> languages are generally completely ignored by auxlangs, with Japanese
> the most important there,
Not sure the Chinese would entirely agree with the last claim! But even so
- I find no Japanese influence in the phonology. Indeed, I think most
Japanese would have considerable difficulties with it.
Basically I think the phonology needs more work; in particular, I would
suggest a serious consideration of Japanese phonology. This is meant to be
a helpful suggestion.
(Thinks: how did this get into the 'Announcement: New auxlang "Choton"'
thread? Well, it did, and as it's to do with phonology, I can include it
On Tuesday, October 5, 2004, at 03:31 , Trebor Jung wrote:
> Christian írta: "Brin and brun used to be pronounced as [bRE~] and [bR9~]

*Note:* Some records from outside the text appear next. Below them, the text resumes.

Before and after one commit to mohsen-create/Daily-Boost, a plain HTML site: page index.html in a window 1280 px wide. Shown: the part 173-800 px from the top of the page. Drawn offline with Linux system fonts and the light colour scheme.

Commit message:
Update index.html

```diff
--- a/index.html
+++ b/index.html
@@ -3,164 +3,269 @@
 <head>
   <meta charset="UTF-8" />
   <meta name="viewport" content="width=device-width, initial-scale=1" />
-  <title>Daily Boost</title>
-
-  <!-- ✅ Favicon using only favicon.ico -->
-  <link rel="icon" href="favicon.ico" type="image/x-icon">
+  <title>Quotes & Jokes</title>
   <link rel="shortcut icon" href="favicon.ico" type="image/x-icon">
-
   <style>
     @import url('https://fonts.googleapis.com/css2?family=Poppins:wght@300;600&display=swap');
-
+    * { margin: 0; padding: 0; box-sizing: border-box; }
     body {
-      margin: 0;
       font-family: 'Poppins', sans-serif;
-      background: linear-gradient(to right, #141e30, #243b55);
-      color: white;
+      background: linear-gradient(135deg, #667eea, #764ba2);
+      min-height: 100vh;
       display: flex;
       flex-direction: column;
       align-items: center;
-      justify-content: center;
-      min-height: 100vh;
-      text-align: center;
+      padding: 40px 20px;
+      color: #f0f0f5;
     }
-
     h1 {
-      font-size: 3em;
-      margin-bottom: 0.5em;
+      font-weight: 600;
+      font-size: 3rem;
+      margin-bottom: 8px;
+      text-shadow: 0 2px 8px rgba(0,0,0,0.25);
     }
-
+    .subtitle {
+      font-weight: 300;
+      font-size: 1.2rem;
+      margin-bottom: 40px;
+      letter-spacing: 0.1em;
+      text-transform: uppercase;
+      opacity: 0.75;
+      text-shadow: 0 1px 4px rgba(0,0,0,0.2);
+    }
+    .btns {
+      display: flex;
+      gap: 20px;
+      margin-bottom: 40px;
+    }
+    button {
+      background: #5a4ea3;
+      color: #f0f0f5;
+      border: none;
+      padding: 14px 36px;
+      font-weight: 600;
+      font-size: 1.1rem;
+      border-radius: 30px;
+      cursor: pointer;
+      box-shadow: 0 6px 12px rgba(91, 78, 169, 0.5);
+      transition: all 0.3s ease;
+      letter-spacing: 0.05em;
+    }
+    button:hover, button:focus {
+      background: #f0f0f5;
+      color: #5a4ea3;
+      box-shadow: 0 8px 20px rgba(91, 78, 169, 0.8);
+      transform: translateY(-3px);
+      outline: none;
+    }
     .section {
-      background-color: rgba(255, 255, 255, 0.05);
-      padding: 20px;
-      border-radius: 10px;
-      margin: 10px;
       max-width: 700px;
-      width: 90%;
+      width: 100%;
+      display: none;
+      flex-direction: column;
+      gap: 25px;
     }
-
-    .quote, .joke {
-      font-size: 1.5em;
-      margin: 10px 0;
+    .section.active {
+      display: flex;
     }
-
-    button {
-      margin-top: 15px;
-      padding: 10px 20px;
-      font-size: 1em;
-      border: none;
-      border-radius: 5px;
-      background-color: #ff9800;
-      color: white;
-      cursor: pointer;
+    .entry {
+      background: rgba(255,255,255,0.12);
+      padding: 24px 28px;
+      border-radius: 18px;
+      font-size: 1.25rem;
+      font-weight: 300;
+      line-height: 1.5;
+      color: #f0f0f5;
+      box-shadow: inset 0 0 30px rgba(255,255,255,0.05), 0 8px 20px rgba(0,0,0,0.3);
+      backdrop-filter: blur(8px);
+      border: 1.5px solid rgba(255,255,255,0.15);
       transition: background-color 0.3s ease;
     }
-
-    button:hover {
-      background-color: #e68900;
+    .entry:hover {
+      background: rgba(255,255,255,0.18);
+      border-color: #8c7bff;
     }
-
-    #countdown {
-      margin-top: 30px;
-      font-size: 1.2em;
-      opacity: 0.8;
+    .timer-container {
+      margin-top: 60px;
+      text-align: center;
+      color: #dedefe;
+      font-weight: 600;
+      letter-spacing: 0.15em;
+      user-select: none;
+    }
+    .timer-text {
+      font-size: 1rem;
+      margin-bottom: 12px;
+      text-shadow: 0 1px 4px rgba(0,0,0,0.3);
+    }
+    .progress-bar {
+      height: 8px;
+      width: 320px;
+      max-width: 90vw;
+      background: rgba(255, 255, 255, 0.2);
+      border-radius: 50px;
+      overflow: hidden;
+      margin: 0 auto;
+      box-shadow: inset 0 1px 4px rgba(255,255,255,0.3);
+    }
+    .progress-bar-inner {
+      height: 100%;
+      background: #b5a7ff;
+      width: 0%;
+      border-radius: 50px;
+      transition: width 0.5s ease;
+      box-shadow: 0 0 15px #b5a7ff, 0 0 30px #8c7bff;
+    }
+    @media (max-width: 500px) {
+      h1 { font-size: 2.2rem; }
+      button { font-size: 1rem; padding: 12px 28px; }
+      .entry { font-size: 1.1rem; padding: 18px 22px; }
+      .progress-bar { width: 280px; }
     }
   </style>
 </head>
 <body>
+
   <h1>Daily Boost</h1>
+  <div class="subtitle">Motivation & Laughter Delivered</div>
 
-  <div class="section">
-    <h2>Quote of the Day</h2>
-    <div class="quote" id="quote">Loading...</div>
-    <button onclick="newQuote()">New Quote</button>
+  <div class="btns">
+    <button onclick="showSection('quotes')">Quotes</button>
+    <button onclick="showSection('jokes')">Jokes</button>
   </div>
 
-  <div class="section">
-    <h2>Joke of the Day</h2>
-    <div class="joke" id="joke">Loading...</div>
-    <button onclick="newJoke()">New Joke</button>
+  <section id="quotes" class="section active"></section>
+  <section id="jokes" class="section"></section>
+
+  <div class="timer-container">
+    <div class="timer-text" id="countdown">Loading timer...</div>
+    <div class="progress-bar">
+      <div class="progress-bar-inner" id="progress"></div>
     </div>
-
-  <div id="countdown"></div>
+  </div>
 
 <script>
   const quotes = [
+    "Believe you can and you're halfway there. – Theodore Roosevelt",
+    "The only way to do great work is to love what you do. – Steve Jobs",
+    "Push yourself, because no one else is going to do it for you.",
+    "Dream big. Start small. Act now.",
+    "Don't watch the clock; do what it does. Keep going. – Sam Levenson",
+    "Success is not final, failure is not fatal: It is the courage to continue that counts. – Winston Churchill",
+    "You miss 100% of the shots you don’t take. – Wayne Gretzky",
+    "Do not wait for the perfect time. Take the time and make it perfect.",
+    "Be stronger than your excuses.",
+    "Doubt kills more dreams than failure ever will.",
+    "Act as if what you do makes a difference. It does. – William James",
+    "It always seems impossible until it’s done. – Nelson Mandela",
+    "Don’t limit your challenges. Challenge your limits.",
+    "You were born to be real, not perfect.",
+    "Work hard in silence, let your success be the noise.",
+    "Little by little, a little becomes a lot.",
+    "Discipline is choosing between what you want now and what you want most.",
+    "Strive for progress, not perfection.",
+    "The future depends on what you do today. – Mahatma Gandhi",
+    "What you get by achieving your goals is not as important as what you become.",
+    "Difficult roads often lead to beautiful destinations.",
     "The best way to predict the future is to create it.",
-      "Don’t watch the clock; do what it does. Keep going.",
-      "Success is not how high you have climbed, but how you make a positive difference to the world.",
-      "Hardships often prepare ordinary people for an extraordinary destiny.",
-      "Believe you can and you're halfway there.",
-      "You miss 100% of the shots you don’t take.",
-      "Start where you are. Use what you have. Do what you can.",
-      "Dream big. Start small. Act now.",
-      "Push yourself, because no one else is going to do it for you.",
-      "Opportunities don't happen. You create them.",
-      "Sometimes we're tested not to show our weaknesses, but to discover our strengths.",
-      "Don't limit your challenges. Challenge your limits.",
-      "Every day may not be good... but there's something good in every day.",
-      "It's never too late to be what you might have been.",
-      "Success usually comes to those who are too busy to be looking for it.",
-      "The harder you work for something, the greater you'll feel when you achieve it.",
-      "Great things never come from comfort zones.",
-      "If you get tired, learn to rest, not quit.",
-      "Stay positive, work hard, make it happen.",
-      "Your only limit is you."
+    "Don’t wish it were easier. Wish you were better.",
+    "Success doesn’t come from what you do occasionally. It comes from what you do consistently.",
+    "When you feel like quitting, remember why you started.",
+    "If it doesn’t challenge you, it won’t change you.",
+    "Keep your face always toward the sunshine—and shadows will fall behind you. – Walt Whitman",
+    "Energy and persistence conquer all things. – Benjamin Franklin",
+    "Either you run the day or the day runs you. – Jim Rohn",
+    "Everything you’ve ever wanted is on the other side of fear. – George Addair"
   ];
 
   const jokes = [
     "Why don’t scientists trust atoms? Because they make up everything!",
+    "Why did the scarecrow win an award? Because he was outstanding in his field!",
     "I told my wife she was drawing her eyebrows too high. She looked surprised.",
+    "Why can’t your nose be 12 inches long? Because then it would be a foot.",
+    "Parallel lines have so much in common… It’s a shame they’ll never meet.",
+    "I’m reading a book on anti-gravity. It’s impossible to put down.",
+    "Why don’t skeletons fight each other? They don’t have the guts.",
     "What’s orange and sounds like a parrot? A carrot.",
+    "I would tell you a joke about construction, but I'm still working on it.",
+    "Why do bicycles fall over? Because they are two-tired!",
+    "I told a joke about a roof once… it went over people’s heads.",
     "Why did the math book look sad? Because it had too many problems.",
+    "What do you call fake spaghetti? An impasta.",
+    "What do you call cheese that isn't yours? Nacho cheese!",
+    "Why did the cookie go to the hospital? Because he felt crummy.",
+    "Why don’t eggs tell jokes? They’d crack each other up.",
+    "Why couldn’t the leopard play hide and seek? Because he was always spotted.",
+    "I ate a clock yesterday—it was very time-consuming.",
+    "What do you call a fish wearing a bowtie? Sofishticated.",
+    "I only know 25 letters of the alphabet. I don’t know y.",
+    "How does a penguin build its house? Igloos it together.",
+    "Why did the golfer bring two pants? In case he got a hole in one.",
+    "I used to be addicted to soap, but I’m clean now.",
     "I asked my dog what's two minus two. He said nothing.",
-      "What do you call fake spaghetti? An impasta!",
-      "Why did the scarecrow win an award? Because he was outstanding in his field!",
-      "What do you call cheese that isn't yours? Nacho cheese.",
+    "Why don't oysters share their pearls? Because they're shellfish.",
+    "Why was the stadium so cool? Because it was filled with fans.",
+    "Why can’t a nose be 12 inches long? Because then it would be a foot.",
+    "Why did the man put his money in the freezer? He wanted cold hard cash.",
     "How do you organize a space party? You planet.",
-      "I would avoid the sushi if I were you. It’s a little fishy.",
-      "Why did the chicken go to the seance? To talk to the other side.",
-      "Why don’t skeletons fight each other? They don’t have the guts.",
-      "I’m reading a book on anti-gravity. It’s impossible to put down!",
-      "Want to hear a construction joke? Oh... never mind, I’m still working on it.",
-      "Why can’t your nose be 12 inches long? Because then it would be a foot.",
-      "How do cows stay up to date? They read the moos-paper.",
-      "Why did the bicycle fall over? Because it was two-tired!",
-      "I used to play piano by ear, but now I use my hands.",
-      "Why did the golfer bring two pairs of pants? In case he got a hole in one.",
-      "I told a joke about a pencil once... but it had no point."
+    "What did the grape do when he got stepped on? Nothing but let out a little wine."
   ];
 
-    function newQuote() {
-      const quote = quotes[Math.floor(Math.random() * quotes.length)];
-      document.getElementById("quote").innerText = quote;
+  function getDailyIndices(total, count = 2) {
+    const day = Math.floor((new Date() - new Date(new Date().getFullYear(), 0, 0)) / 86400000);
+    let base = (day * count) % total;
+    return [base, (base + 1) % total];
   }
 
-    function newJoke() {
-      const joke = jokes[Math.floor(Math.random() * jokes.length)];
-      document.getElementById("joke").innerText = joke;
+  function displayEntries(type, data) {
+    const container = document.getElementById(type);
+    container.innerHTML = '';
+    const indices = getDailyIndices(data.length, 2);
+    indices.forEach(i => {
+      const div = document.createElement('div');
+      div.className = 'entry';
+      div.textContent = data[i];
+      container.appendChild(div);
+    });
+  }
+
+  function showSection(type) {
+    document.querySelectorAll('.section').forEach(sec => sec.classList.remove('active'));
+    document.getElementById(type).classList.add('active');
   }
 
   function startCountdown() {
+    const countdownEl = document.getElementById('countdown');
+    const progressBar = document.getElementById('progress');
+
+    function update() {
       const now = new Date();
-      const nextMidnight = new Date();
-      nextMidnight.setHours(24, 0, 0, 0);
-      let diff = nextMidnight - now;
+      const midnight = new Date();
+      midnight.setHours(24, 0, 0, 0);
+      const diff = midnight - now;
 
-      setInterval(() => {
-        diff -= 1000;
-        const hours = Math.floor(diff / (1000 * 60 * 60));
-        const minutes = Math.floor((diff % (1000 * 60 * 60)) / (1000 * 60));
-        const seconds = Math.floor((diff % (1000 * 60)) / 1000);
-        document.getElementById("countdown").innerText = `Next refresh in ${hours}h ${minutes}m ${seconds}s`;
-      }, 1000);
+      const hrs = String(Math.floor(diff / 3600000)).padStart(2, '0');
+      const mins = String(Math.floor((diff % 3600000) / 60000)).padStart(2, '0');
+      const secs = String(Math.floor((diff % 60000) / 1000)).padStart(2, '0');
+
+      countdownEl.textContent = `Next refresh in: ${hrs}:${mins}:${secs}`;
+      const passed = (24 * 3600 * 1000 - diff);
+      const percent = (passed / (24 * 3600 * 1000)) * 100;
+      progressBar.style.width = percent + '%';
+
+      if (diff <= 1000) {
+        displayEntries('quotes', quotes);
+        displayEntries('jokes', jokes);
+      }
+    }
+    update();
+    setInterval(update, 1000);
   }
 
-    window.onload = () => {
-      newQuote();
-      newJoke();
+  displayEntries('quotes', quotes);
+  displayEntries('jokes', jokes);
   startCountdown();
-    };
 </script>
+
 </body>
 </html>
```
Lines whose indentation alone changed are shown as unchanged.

> respectively. As Christophe would be happy to tell you if he were still
> the list, that phonemic pair has been lost in the course of the last
> century. Nowadays, they are both pronounced [bRE~], so don't feel
> to hear a difference just because the spelling would suggest so."
> The French I learned distinguishes [E~] and [9~]. How about other L2
Yes, I was taught to pronounce _brin_ as [bRE~] and _brun_ as [bR9~] way
back in the 1950s, and I believe they were still widely pronounce that way
south of La Manche at that time.
But it seems that in the past half century, /9~/ has become unrounded and
is now generally pronounced as [E~]. The information I have from people
like Christophe, my wife who teaches the language & speaks it fluently, my
daughter-in-law who is 100% French and others is that the pronunciation of
both _brun_ and _brin_ as [bRE~] is now practically universal. My
daughter-in-law tells me that some (note: not all) of her teachers did try
to get pupils to distinguish between [E~] and [9~] when she was at school,
but that no one does :-)
Anything is possible in the fabulous Celtic twilight,
which is not so much a twilight of the gods
as of the reason." [JRRT, "English and Welsh" ]